East India’s Ektara gets reinterpreted as this modern string instrument for today’s folk musicians!

The Sukhtara is a modern reinterpretation of East India’s Ektara string instrument, whose origins date back a millennium.

Musical instruments have helped characterize cultures for millennia. In East India, sometime between 1700 B.C. and 7th-century C.E., the Ektara was produced and became a beloved instrument for East Indian folk musicians. Entirely made from natural materials, the Ektara hasn’t gone through many updates since its earlier productions.

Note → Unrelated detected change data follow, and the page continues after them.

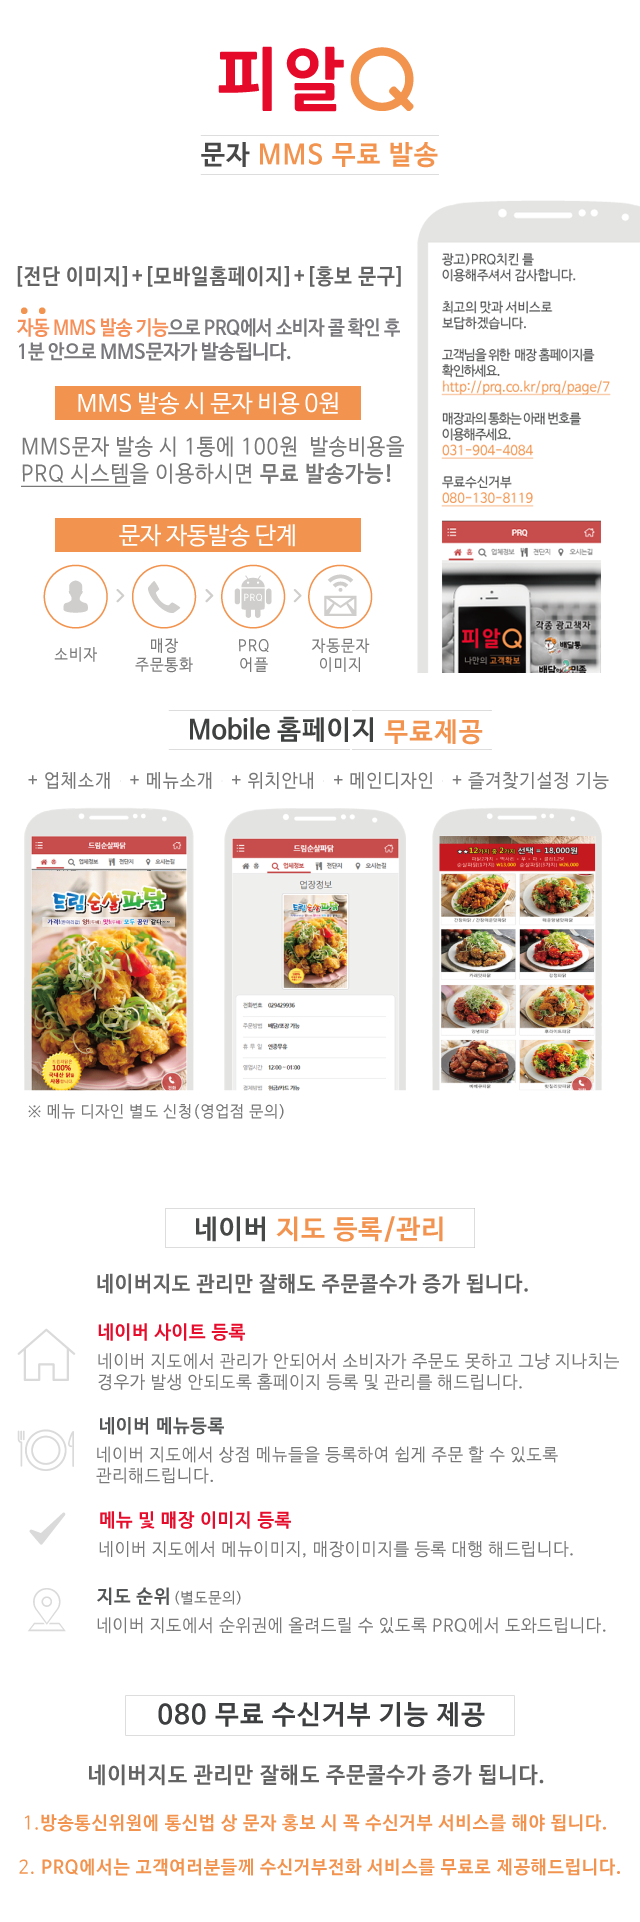
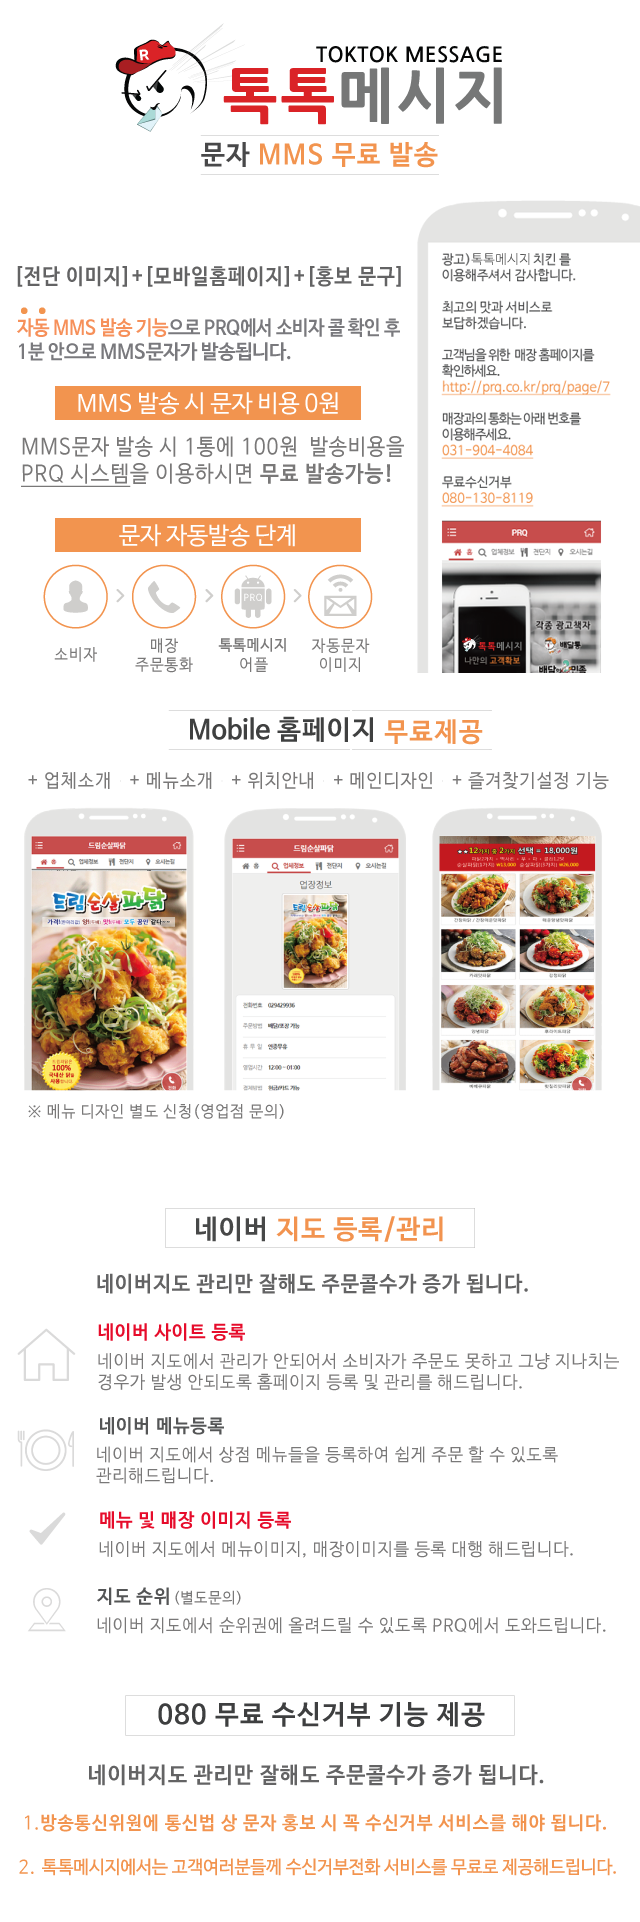
Fix first_send

diff --git a/prq/application/views/crontab/view_v.php b/prq/application/views/crontab/view_v.php
@@ -83,9 +83,12 @@ foreach($black_list as $bl){
 * SET @max_count=@max_count+1;
 *
 
-e날짜	아이디	포트	전화1	전화2	cd_state	cd_name	cd_tel	cd_hp	query	중복발송제한	결과
+e날짜	
+아이디	
+포트	
+전화1	전화2	cd_state	cd_name	cd_tel	cd_hp	query	중복발송제한	결과
 2016-05-27 14:20:04	0319795663@naver.com	3	01034788878		0	효성각	0319795663	01077395675	0	150	0	3	16/150	first_sent	150	0	보냄
-
+5
 *******************************************************************************/
 echo "<table border=1  class='ibk_board mlr30'>";
 echo "<tr>";
@@ -238,6 +241,7 @@ foreach($list as $li)
 			$controller->crontab_m->set_cdr_kt($cdr_info);
 			$li->cd_hp=$st->st_hp_1;
 		}/* if($li->cd_port=="0"){...} */
+		
 
 		/*mms 발송 여부*/
 		$chk_mms=true;
@@ -364,7 +368,16 @@ foreach($list as $li)
 
 		/********************************************************************************
 		*
-		* 9-3. curl->simple_post('http://prq.co.kr/prq/set_gcm.php')
+		* 9-3. if($cd_date=="first_send"){...}
+		* - 처음 보낼 때 안보내지던 버그 수정
+		* - $chk_mms = true;
+		*********************************************************************************/
+		if($cd_date=="first_send"){
+			$chk_mms=true;
+		}
+		/********************************************************************************
+		*
+		* 9-4. curl->simple_post('http://prq.co.kr/prq/set_gcm.php')
 		* - 수신거부 중복, 150건 제한 혹은 설정한 일수 제한 아닌 경우만
 		* - $chk_mms = true;
 		*********************************************************************************/

diff --git a/prq/prqservice.php b/prq/prqservice.php
@@ -15,12 +15,12 @@
 			<img src="/prq/img/new/prqservice.png" width="100%">
 		</div>
 		<div style="width:100%;">
-			<ul style="padding:0px;margin:0px;list-style:none;font-size:45px;line-height:115px;text-align:center;color:#fff;">
+			<ul style="padding:0px;margin:0px;list-style:none;font-size:45px;line-height:55px;text-align:center;color:#fff;">
 				<a href="tel:031-904-4084" style="color:#fff;">
-				<li style="float:left;width:30%;background:#a7a7a7;">테스트 전화</li>
+				<li style="float:left;width:30%;background:#a7a7a7;"><img src="/prq/img/new/prqcall.png" width="100%"></li>
 				</a>
 				<a href="tel:1599-7571" style="color:#fff;">
-				<li style="float:left;width:70%;background:#e84031;">전화문의</li>
+				<li style="float:left;width:70%;background:#e84031;"><img src="/prq/img/new/prqcall2.png" width="100%"></li>
 				</a>
 				<li style="clear:both;"></li>
 			</ul>

diff --git a/prq/application/views/page/view_v.php b/prq/application/views/page/view_v.php
@@ -260,12 +260,12 @@ map_location();
 		<div id="footer" class="footer footer01" style="letter-spacing:0.5px;background:#353840;height:105px;">
 			<div style="background:#e84031;margin-bottom:10px;font-size:17px;padding:5px;">
 				<a href="/prq/prqservice.php">
-				<ul style="width:190px;margin:0 auto;">
+				<ul style="width:180px;margin:0 auto;">
 					<li style="float:left;">
 						<img src="/prq/img/new/cursor.png" style="width:22px;">
 					</li>
 					<li style="float:right;font-size:17px;padding-top:7px;">
-						PRQ 서비스 신청하기
+						톡톡메시지 신청하기
 					</li>
 					<li style="clear:both;"></li>
 				</ul>

diff --git a/prq/application/models/franchise_m.php b/prq/application/models/franchise_m.php
@@ -458,6 +458,8 @@ mysql> select * from prq_member_code;
 		5 임의 설정 (prq에서 5건을 전송후 일 전송이 차단 됩니다. 통신사에서 일전송이 200건이 되면 통신사측(mno)에서 봇으로 간주 차단하고 해지 요청 할 때까지 전송할 수 없기 때문입니다.
 		*/
 		$sql_array[]="where mn_id='".$arrays['mn_id']."' ";
+		$sql_array[]="OR mn_hp='".$arrays['mn_hp']."' ";
+		$sql_array[]="order by mn_datetime limit 1";
 		$sql=join("",$sql_array);
 		$result = $this->db->query($sql);
 		//결과 반환

diff --git a/prq/include/view/info.php b/prq/include/view/info.php
@@ -38,7 +38,7 @@ extract($_POST);
   	storedetail -->
 	
 	<div style="border:0px solid red;padding:10px;">
-		<div style="margin-bottom:9px;font-size:23px;text-align:center;">업장정보</div>
+		<div style="margin-bottom:9px;font-size:23px;text-align:center;">업체정보</div>
 		
 		<div style="text-align:center;">
 			<img src="/prq/uploads/TH/<?php echo $st_thumb_paper;?>" style="background:#fff;padding:4px;border:1px solid #bcbcbc;width:160px;border-radius:6px;">

diff --git a/prq/application/controllers/franchise.php b/prq/application/controllers/franchise.php
@@ -334,6 +334,7 @@ class Franchise extends CI_Controller {
 				$modify_mno_data = array(
 					'mn_id' => $this->input->post('mb_id', TRUE),
 					'mn_email' => $this->input->post('mb_email', TRUE),
+					'mn_hp' => $this->input->post('mb_hp', TRUE),
 					'mn_dup_limit' => $this->input->post('mn_dup_limit', TRUE),
 					'mn_mms_limit' => $this->input->post('mn_mms_limit', TRUE)
 				);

As a result, today’s folk music enthusiasts and antiquarians alike haven’t modernized the ancient instrument. Arnab Patra, a design student based in India, has recently finished work on giving the Ektara a much-needed structural update to bring the beloved instrument back into the mainstream discourse and use.

Dubbed Sukhtara, the updated instrument still keeps the Ektara’s familiar wooden build. Constructed from a coconut or gourd shell, bamboo, metal string, wood, and goatskin, Sukhtara is the culmination of a lot of revision work from Patra.

For instance, the original Ektara’s tuning hole increased in size with more playing time. Considering its bamboo build, the bamboo tuning peg would consistently push further into the bamboo tuning hole until the hole was so big, the peg would always turn loose.

In constructing Sukhtara, Patra aimed to solve this tuning problem by replacing the bamboo tuning peg with a metal butterfly tuner, similar to those found on guitars and violins. Sukhtara’s tuning box can be found at the top of the instrument where it forms a small bridge between the two bamboo arms and soundbars, creating a space for the instrument’s metal string to wrap around for tuning.

While the changes might seem small, they’re necessary for the cultural instrument to remain in modern use. Following contemporary instrumental structuring, the Sukhtara enhances Ektara’s aesthetics, building materials, and playing styles for the modern instrumentalist to reawaken the music of the past.

Designer: Arnab Patra

While Patra maintained the instruments build, some adjustments were made for the soundbox, tuning box, and bamboo arms.

The Sukhtara is a modern interpretation of the Ektara.

The Ektara dates back to some time between 1700 B.C. and 7th-century C.E.